Starting around 1960, tuna boats operating in the eastern Pacific Ocean began intentionally capturing dolphins in giant, circular, mile-long nets to harvest tuna which often swim below dolphin herds. By 1988, over seven million dolphins had been slaughtered during the setting and hauling of nets.
When biologist Sam LaBudde learned about the dolphin slaughter, he drove across the border to Mexico and managed to get hired by the owner of a Panamanian fishing boat. Once aboard he surreptitiously videotaped the dolphin slaughter. LaBudde's footage provided the first graphic evidence that tuna fishermen were indiscriminately slaughtering dolphins. LaBudde testified before the United States Congress and the footage was shown on national television, provoking outrage across the country.
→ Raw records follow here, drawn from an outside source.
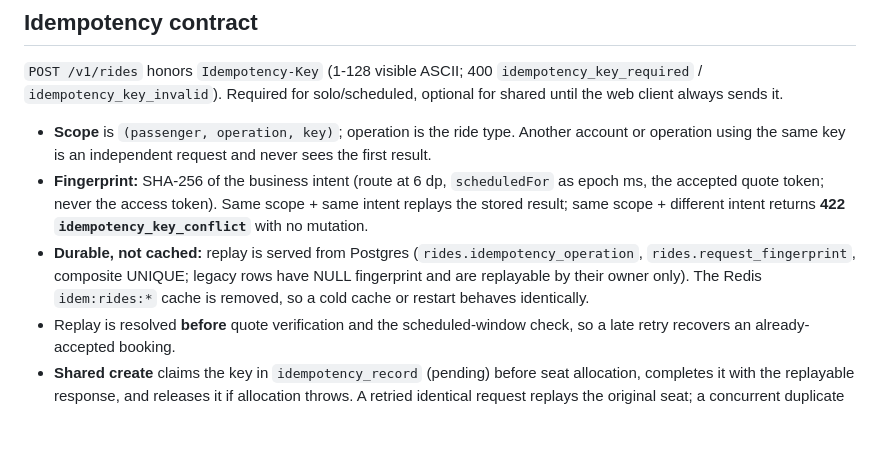
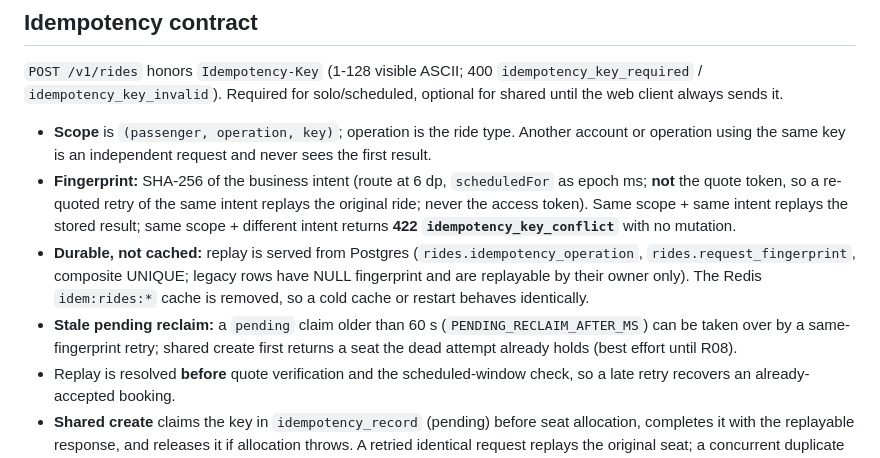
Before and after one commit to logicthread/rcab, a Markdown page: 40-backend/module-rides.md, the part around the change. GitHub-like rendering; blank space fills up the shorter version.

```diff
--- a/40-backend/module-rides.md
+++ b/40-backend/module-rides.md
@@ -31,8 +31,9 @@ audience: both
 `POST /v1/rides` honors `Idempotency-Key` (1-128 visible ASCII; 400 `idempotency_key_required` / `idempotency_key_invalid`). Required for solo/scheduled, optional for shared until the web client always sends it.
 
 - **Scope** is `(passenger, operation, key)`; operation is the ride type. Another account or operation using the same key is an independent request and never sees the first result.
-- **Fingerprint:** SHA-256 of the business intent (route at 6 dp, `scheduledFor` as epoch ms, the accepted quote token; never the access token). Same scope + same intent replays the stored result; same scope + different intent returns **422 `idempotency_key_conflict`** with no mutation.
+- **Fingerprint:** SHA-256 of the business intent (route at 6 dp, `scheduledFor` as epoch ms; **not** the quote token, so a re-quoted retry of the same intent replays the original ride; never the access token). Same scope + same intent replays the stored result; same scope + different intent returns **422 `idempotency_key_conflict`** with no mutation.
 - **Durable, not cached:** replay is served from Postgres (`rides.idempotency_operation`, `rides.request_fingerprint`, composite UNIQUE; legacy rows have NULL fingerprint and are replayable by their owner only). The Redis `idem:rides:*` cache is removed, so a cold cache or restart behaves identically.
+- **Stale pending reclaim:** a `pending` claim older than 60 s (`PENDING_RECLAIM_AFTER_MS`) can be taken over by a same-fingerprint retry; shared create first returns a seat the dead attempt already holds (best effort until R08).
 - Replay is resolved **before** quote verification and the scheduled-window check, so a late retry recovers an already-accepted booking.
 - **Shared create** claims the key in `idempotency_record` (pending) before seat allocation, completes it with the replayable response, and releases it if allocation throws. A retried identical request replays the original seat; a concurrent duplicate gets **409 `idempotency_request_in_progress`**.
 - Migration: `0013_idempotency_scope.sql`. Known gap: dispatch hand-off after commit is not yet durable (F08, Stage C).
```
Also changed, not shown: 40-backend/module-auth.md (+2 -2 lines).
In the months that followed, LaBudde worked with the Earth Island Institute and the Marine Mammal Fund to launch the most successful consumer boycott in U.S. history. By spring of 1990, the three major tuna brands agreed to process only dolphin-safe tuna, resulting in a 95 percent reduction in dolphin kills.
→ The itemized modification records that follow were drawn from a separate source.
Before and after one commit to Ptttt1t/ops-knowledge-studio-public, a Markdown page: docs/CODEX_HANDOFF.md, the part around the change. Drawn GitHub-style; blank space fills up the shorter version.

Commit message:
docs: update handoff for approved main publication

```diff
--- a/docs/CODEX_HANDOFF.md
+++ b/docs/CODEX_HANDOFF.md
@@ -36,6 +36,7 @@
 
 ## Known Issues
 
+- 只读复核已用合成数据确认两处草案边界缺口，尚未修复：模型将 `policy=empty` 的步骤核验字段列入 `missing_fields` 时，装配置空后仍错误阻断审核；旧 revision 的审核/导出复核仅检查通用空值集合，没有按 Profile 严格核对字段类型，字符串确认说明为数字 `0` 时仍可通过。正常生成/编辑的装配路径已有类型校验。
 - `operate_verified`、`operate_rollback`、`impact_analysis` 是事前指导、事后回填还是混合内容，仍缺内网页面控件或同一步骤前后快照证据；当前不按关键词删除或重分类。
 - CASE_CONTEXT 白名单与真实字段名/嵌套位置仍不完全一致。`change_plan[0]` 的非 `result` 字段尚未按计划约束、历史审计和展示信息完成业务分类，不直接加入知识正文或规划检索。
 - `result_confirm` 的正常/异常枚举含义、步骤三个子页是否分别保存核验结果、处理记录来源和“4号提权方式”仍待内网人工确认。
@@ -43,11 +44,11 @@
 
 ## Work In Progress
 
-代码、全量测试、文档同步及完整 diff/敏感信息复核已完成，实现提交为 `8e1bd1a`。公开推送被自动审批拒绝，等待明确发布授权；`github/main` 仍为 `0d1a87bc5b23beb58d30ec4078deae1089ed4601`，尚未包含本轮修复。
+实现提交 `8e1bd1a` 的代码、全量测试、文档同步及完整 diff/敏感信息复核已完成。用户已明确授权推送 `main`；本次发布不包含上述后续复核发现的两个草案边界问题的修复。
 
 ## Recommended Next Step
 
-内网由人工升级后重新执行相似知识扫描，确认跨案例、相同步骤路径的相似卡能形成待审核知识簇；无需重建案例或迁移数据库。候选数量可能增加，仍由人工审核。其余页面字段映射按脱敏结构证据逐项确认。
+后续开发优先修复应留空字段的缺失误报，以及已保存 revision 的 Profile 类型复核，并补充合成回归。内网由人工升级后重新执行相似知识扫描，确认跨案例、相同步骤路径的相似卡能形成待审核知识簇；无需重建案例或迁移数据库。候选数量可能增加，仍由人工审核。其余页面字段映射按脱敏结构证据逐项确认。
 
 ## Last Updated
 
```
For his efforts, Sam LaBudde was awarded the Goldman Environmental Prize in 1991.
Months later LaBudde returned to sea, this time to document open-ocean driftnetting, a destructive fishing method using nets 50 to 60 kilometers long. With this video footage, LaBudde led a campaign that resulted in a 1992 United Nations resolution banning the use of driftnets. Later he also lobbied for the passage of legislation which banned imports of tuna that is not dolphin-safe into the nations of the European Community.
LaBudde continued to expose other forms of wildlife slaughter, including the illegal killing of walrus in Alaska for the ivory trade. He used his Goldman Prize money to establish the Endangered Species Project (ESP) to prevent species extinction and to foster preservation efforts for wilderness habitats